◆ **YOUR OBJECTIVE**: Restate every line of the material below word for word, skipping the images.

◆ **GIVEN DATA**:

- - - - - - -

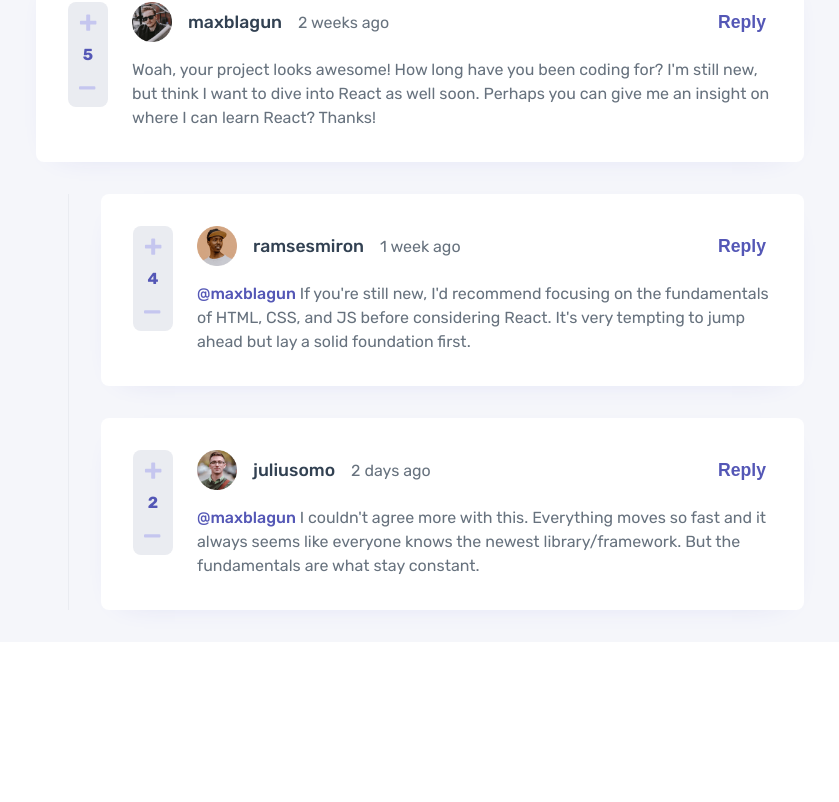
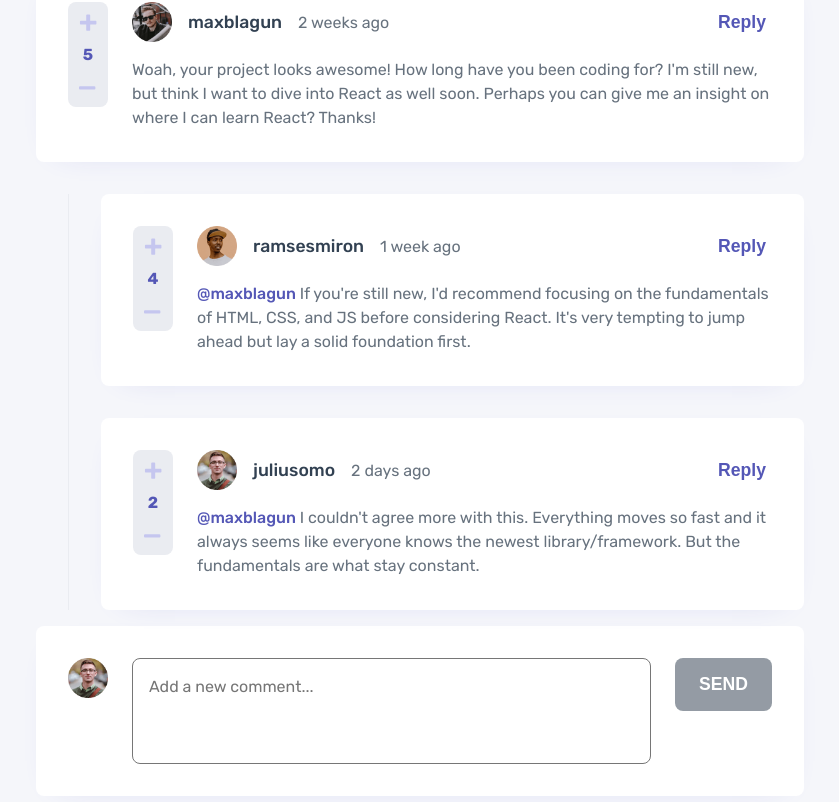
Before and after one commit to simoneclr/fm-comments-section, a React (Create React App) app: page / in a window 1280 px wide. Shown: the part 286-1088 px from the top of the page, without its empty margins (220-1059 px from the left). Before the commit the page ends 928 px from the top, so only its background shows below. Built offline with nearby package versions, Linux system fonts and the light colour scheme.

Commit message:
Add ability to create new root comment

```diff
--- a/src/store/comments/commentsSlice.js
+++ b/src/store/comments/commentsSlice.js
@@ -93,6 +93,13 @@ const commentsSlice = createSlice({
 				// TODO: add proper id generation
 				state.latestId++
 
+				let repliesTo = parentId
+
+				// If no parent id has been provided, set parentId to -1 to show the new comment is a root comment
+				if (!parentId) {
+					repliesTo = -1
+				}
+
 				// Create new comment
 				const newComment = {
 					"id": state.latestId,
@@ -103,12 +110,15 @@ const commentsSlice = createSlice({
 						value: 0,
 						voters: {}
 					},
-					"repliesTo": parentId,
+					"repliesTo": repliesTo,
 					"replies": []
 				}
 
-				// Add new comment's id to parent's replies array
-				state.entities[parentId].replies.push(newComment.id)
+				// Check if the new comment is replying to someone
+				if (state.entities.hasOwnProperty(parentId)) {
+					// Add new comment's id to parent's replies array
+					state.entities[parentId].replies.push(newComment.id)
+				}
 
 				// Add new comment using the adapter function
 				commentsAdapter.addOne(state, newComment)
--- a/src/views/comments/AddCommentForm.js
+++ b/src/views/comments/AddCommentForm.js
@@ -1,25 +1,33 @@
 import React, { useState } from "react";
 import { useDispatch, useSelector } from "react-redux";
+
 import { addComment, selectCommentById } from "../../store/comments/commentsSlice";
-
 import { selectLoggedUser, selectUserById } from "../../store/users/usersSlice";
 
 function AddCommentForm({parentId, isActive, handleActiveChange}) {
 
+	// Select the username of the user currently logged in
 	const loggedUserId = useSelector(selectLoggedUser)
 
+	// Select the information of the logged in user
 	const user = useSelector(state => selectUserById(state, loggedUserId))
 
+	// Select information obout the comment the form is replying to (if any)
 	const parent = useSelector(state => selectCommentById(state, parentId))
 
-	// Static text showing the username the user is replying to
-	const renderedParentName = "@" + parent.user + " "
+	// If the comment is a reply, build Static text showing the username the user is replying to
+	let renderedParentName = ""
+
+	if (parent) {
+		renderedParentName = "@" + parent.user + " "
+	}
 
 	// State variable that controls the textarea
 	const [content, setContent] = useState("")
 
 	const dispatch = useDispatch()
 
+	// Handles content changes in the text area
 	const onContentChange = (e) => {
 		let text = (e.target.value)
 
@@ -29,6 +37,7 @@ function AddCommentForm({parentId, isActive, handleActiveChange}) {
 		setContent(text)
 	}
 
+	// Handles form submission
 	const onSubmit = (e) => {
 		e.preventDefault()
 
@@ -46,11 +55,13 @@ function AddCommentForm({parentId, isActive, handleActiveChange}) {
 					className={"comment-card add-comment-form" + (isActive ? " active" : "")}>
 			<img src={user.image.png} alt="" className="comment-picture"/>
 
-			<textarea name="commentContent" value={renderedParentName + content}
+			<textarea name="commentContent" value={renderedParentName + content} placeholder="Add a new comment..."
 								onChange={onContentChange} rows="3">
 			</textarea>
 
-			<button type="submit" className="btn btn-primary" disabled={content.length <= 0}>Reply</button>
+			<button type="submit" className="btn btn-primary" disabled={content.length <= 0}>
+				{parent ? "Reply" : "Send"}
+			</button>
 		</form>
 	)
 }
--- a/src/views/comments/CommentsDashboard.js
+++ b/src/views/comments/CommentsDashboard.js
@@ -1,7 +1,9 @@
 import React from "react";
 import { useSelector } from "react-redux";
+
 import { selectAllComments } from "../../store/comments/commentsSlice";
 
+import AddCommentForm from "./AddCommentForm";
 import CommentsThread from "./CommentsThread";
 
 // Displays the main comments page
@@ -17,6 +19,8 @@ function CommentsDashboard() {
 			<ul className="comments-thread root-thread">
 				{rootComments.map(c => <CommentsThread key={c.id} comment={c}/>)}
 			</ul>
+
+			<AddCommentForm isActive={true} handleActiveChange={isActive => true} />
 		</section>
 	)
 }
```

- - - - - - -

◆ **RESULT FOR THIS TASK**:
Before and after one commit to simoneclr/fm-comments-section, a React (Create React App) app: page / in a window 1280 px wide. Shown: the part 286-1088 px from the top of the page, without its empty margins (220-1059 px from the left). Before the commit the page ends 928 px from the top, so only its background shows below. Built offline with nearby package versions, Linux system fonts and the light colour scheme.

Commit message:
Add ability to create new root comment

```diff
--- a/src/store/comments/commentsSlice.js
+++ b/src/store/comments/commentsSlice.js
@@ -93,6 +93,13 @@ const commentsSlice = createSlice({
 				// TODO: add proper id generation
 				state.latestId++
 
+				let repliesTo = parentId
+
+				// If no parent id has been provided, set parentId to -1 to show the new comment is a root comment
+				if (!parentId) {
+					repliesTo = -1
+				}
+
 				// Create new comment
 				const newComment = {
 					"id": state.latestId,
@@ -103,12 +110,15 @@ const commentsSlice = createSlice({
 						value: 0,
 						voters: {}
 					},
-					"repliesTo": parentId,
+					"repliesTo": repliesTo,
 					"replies": []
 				}
 
-				// Add new comment's id to parent's replies array
-				state.entities[parentId].replies.push(newComment.id)
+				// Check if the new comment is replying to someone
+				if (state.entities.hasOwnProperty(parentId)) {
+					// Add new comment's id to parent's replies array
+					state.entities[parentId].replies.push(newComment.id)
+				}
 
 				// Add new comment using the adapter function
 				commentsAdapter.addOne(state, newComment)
--- a/src/views/comments/AddCommentForm.js
+++ b/src/views/comments/AddCommentForm.js
@@ -1,25 +1,33 @@
 import React, { useState } from "react";
 import { useDispatch, useSelector } from "react-redux";
+
 import { addComment, selectCommentById } from "../../store/comments/commentsSlice";
-
 import { selectLoggedUser, selectUserById } from "../../store/users/usersSlice";
 
 function AddCommentForm({parentId, isActive, handleActiveChange}) {
 
+	// Select the username of the user currently logged in
 	const loggedUserId = useSelector(selectLoggedUser)
 
+	// Select the information of the logged in user
 	const user = useSelector(state => selectUserById(state, loggedUserId))
 
+	// Select information obout the comment the form is replying to (if any)
 	const parent = useSelector(state => selectCommentById(state, parentId))
 
-	// Static text showing the username the user is replying to
-	const renderedParentName = "@" + parent.user + " "
+	// If the comment is a reply, build Static text showing the username the user is replying to
+	let renderedParentName = ""
+
+	if (parent) {
+		renderedParentName = "@" + parent.user + " "
+	}
 
 	// State variable that controls the textarea
 	const [content, setContent] = useState("")
 
 	const dispatch = useDispatch()
 
+	// Handles content changes in the text area
 	const onContentChange = (e) => {
 		let text = (e.target.value)
 
@@ -29,6 +37,7 @@ function AddCommentForm({parentId, isActive, handleActiveChange}) {
 		setContent(text)
 	}
 
+	// Handles form submission
 	const onSubmit = (e) => {
 		e.preventDefault()
 
@@ -46,11 +55,13 @@ function AddCommentForm({parentId, isActive, handleActiveChange}) {
 					className={"comment-card add-comment-form" + (isActive ? " active" : "")}>
 			<img src={user.image.png} alt="" className="comment-picture"/>
 
-			<textarea name="commentContent" value={renderedParentName + content}
+			<textarea name="commentContent" value={renderedParentName + content} placeholder="Add a new comment..."
 								onChange={onContentChange} rows="3">
 			</textarea>
 
-			<button type="submit" className="btn btn-primary" disabled={content.length <= 0}>Reply</button>
+			<button type="submit" className="btn btn-primary" disabled={content.length <= 0}>
+				{parent ? "Reply" : "Send"}
+			</button>
 		</form>
 	)
 }
--- a/src/views/comments/CommentsDashboard.js
+++ b/src/views/comments/CommentsDashboard.js
@@ -1,7 +1,9 @@
 import React from "react";
 import { useSelector } from "react-redux";
+
 import { selectAllComments } from "../../store/comments/commentsSlice";
 
+import AddCommentForm from "./AddCommentForm";
 import CommentsThread from "./CommentsThread";
 
 // Displays the main comments page
@@ -17,6 +19,8 @@ function CommentsDashboard() {
 			<ul className="comments-thread root-thread">
 				{rootComments.map(c => <CommentsThread key={c.id} comment={c}/>)}
 			</ul>
+
+			<AddCommentForm isActive={true} handleActiveChange={isActive => true} />
 		</section>
 	)
 }
```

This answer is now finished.